During a recent lecture at the National Resilience Institute (Lemhanas), the Indonesian Democratic Party of Struggle (PDI-P) chairwoman, Megawati Sukarnoputri, floated an old idea of having the Indonesian capital moved to Palangkaraya in Central Kalimantan. She reminded her audience that it was her father, the nations founding president Sukarno, who first recommended that location as the new capital, and she went on to list the advantages of the scheme, such as the low probability of earthquakes in Kalimantan.
On July 17, 1957, Sukarno unveiled a new monument comprising 17 pillars to mark the start of construction work on the new city of Palangkaraya, observing that the number 17 represented the date of Indonesia’s independence in August 1945. The central ninth pentagonal pillar, tipped with the representation of a flame, he explained, symbolized the five points of the state ideology, Pancasila, while the eternal fire spoke of the nation’s undying hunger for independence and development.
Sukarno’s penchant for symbolism was clearly apparent here.

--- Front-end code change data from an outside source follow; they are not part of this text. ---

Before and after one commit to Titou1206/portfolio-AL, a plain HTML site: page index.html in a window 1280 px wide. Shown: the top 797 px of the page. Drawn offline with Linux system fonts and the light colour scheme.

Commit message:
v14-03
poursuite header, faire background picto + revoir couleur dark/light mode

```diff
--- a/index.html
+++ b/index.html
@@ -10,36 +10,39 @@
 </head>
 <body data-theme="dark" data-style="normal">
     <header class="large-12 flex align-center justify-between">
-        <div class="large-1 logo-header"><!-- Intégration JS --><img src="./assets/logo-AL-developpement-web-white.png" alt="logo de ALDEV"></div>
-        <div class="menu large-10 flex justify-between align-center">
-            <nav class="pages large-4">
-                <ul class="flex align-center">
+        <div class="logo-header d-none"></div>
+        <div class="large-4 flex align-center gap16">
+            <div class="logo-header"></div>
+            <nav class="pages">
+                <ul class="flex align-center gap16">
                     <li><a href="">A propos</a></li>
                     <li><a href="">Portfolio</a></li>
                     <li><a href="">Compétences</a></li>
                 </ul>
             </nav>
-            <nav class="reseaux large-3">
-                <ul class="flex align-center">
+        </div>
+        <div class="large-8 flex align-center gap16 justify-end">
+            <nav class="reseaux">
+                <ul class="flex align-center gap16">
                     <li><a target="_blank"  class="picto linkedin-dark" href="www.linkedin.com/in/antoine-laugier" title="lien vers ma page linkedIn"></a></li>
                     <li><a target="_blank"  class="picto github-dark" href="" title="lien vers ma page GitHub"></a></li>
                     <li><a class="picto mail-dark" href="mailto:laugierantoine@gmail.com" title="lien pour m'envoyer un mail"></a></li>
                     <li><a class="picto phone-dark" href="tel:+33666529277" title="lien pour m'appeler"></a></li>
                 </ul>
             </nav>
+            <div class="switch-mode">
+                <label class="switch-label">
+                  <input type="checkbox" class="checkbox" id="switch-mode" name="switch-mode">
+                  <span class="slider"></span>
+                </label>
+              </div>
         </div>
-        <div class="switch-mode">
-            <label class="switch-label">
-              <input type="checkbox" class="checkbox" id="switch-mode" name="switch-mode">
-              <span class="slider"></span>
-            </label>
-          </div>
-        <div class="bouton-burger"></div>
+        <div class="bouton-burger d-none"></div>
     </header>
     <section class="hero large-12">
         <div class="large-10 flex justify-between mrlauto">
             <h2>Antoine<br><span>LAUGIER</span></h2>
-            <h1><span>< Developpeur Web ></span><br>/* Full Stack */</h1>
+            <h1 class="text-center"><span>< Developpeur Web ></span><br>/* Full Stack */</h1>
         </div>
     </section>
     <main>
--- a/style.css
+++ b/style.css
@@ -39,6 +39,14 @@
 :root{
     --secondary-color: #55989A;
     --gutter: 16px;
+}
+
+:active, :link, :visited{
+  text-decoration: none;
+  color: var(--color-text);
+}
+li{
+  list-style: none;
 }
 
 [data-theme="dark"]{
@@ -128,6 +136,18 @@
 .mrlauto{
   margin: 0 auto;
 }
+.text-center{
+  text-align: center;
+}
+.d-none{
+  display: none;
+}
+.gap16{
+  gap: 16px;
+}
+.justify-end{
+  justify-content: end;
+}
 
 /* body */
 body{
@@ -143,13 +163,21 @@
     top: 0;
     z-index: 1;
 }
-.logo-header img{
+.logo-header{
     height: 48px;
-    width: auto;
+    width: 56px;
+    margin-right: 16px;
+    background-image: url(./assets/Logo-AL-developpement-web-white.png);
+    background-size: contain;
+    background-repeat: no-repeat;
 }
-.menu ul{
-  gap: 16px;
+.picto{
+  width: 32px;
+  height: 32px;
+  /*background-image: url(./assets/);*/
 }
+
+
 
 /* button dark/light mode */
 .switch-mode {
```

For someone who often drew inspiration from ancient Javanese Hindu mythology, this was perhaps to be expected. Nevertheless, the new outside-Java capital initiative was probably not Sukarno’s own idea.
The adviser responsible for championing Palangkaraya was Semaun, the first chairman of the Indonesian Communist Party (PKI), who had returned to the country from a 30-year exile in the Soviet Union in 1953. The employment of Soviet architects and engineers during the construction of Palangkaraya must have been the result of Semaun’s influence, too, though by this time he had left the PKI. He later even joined the anti-communist Murba Party. Labor activist Edi Cahyono wrote in his 2003 essay “From Left to Right: The Ideological Shift of Semaun” that Semaun came back from the Soviet Union “a different man.”
Indonesia’s literary giant, Pramoedya Ananta Toer, also wrote in his “My Apologies, in the Name of Experience” that Semaun "once offered [Sukarno] therapy for this genetic defect: move the capital out of Java, to Palangkaraya, in central Kalimantan." Pramoedya’s “genetic defect” was the apparent continuation of colonial policies in the nascent republic. Facing separatist movements in 1950s, the government, according to Pramoedya, resorted to “the colonial tradition, that is, with two Javanese exports: armed mercenaries and Javanese with hoes.” He then suggested Sukarno was deeply conflicted because of this.
So Sukarno’s yearning for a new capital was partially based on the symbolic importance of cutting cut ties with the country’s colonial past. Jakarta, previously Batavia, had been the capital chosen by the Dutch for the Netherlands East Indies. The State Palace in Jakarta was the former residence of the Dutch governor general while the palace in Bogor, known as Buitenzorg under the Dutch, was the top colonial official’s stately country retreat.
Ironically, the new capital would not really have freed the republic from its past, however. Despite Pramoedya’s condemnation of the old colonial export of “Javanese with hoes,” transmigration seemed to have been integral to Semaun’s plans for the new capital. Even Semaun was unable to see how the new capital could flourish without the necessary transmigration and rapid industrialization that he envisaged in his “Manpower as Postulate in the Theory of Guided Economy.”
Palangkaraya is one of the few cities in Indonesia established for a specific purpose, much in the same way that Canberra and Ottawa were chosen. The site was originally known as the village of Pahandut. The new name came from the Dayak word “palangka,” meaning sacred place, and the Sanskrit “raya,” which means great. In the Sundanese tradition, the word palangka can also mean “throne” or “seat.”
Sukarno’s Palangkaraya may have been the great esoteric catalyst or the symbolic axe with which the president meant to cut Indonesia’s ‘karmic cycle.’ In the end, time ran out before Sukarno could do anything with the city.
Almost 60 years on, how practical would it be to relocate the capital to Central Kalimantan, a region whose infrastructure, both in terms of quantity and quality, is decades behind Jakarta’s?
Most of our officials and public servants in Jakarta reside in Java. Would they be expected to live permanently in Central Kalimantan? Or would most of the new capital’s residents be absentees used to flying back each weekend to Java — perhaps even tripping off to Malaysia for a holiday?
From a strategic point of view, is it wise to situate the capital city on an island shared with two other countries, Brunei and Malaysia? Furthermore, how could having a capital that is landlocked be in harmony with President Joko Widodo’s doctrine of “a maritime fulcrum”?
Given the role of political patronage in conducting business in Indonesia, would private companies be forced to relocate their headquarters to the new capital and re-create the traffic chaos that often characterizes Jakarta?
Whatever Indonesia’s decision is regarding the new capital initiative, let’s make sure that we don’t end up with more problems than we have now.
Johannes Nugroho is a writer from Surabaya. He can be contacted at firstname.lastname@example.org.